**WORK TASK**
Could you return every line of the material that contains the word "MyHomePage"?

**AVAILABLE DATA**
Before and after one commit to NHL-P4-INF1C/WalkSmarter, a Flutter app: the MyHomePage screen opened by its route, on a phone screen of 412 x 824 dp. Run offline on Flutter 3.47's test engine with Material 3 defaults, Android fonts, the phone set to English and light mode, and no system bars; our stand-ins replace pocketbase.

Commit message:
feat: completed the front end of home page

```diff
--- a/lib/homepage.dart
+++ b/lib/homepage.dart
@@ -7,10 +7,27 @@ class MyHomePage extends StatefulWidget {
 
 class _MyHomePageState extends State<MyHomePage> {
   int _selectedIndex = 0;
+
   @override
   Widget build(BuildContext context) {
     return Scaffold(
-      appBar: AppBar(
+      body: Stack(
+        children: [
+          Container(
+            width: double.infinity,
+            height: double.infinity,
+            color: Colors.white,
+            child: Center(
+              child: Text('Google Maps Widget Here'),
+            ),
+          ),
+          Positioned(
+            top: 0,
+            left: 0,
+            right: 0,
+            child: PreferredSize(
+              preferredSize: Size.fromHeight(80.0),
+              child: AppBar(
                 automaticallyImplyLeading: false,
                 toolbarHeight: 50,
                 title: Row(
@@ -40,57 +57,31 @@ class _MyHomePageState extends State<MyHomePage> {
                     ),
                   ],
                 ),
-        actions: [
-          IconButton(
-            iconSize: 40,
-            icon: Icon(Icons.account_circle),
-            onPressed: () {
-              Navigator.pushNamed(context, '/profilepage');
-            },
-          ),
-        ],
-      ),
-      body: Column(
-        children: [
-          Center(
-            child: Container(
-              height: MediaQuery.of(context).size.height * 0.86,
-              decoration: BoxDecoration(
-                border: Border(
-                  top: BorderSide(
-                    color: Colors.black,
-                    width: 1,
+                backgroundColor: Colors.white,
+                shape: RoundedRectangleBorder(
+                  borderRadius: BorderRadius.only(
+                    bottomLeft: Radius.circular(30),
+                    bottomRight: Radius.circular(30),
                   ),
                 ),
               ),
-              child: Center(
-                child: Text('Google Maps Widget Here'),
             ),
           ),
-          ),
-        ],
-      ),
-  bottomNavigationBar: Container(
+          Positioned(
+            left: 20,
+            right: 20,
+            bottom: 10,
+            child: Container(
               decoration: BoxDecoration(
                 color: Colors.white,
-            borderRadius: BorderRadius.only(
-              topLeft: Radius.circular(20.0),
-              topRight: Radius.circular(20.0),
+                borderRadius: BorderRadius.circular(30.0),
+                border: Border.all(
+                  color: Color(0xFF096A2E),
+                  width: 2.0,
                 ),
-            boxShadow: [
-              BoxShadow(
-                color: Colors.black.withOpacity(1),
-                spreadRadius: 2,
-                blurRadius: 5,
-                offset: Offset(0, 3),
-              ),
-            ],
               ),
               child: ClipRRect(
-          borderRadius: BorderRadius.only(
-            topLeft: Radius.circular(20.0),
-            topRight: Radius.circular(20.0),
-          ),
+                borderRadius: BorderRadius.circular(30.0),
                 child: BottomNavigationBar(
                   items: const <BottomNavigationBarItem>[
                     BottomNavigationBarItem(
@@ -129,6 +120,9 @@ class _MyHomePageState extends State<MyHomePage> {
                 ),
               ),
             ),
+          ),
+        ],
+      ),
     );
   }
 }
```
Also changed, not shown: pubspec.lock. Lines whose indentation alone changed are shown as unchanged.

**EXPECTED ANSWER**
Before and after one commit to NHL-P4-INF1C/WalkSmarter, a Flutter app: the MyHomePage screen opened by its route, on a phone screen of 412 x 824 dp. Run offline on Flutter 3.47's test engine with Material 3 defaults, Android fonts, the phone set to English and light mode, and no system bars; our stand-ins replace pocketbase.
@@ -7,10 +7,27 @@ class MyHomePage extends StatefulWidget {
 class _MyHomePageState extends State<MyHomePage> {
@@ -40,57 +57,31 @@ class _MyHomePageState extends State<MyHomePage> {
@@ -129,6 +120,9 @@ class _MyHomePageState extends State<MyHomePage> {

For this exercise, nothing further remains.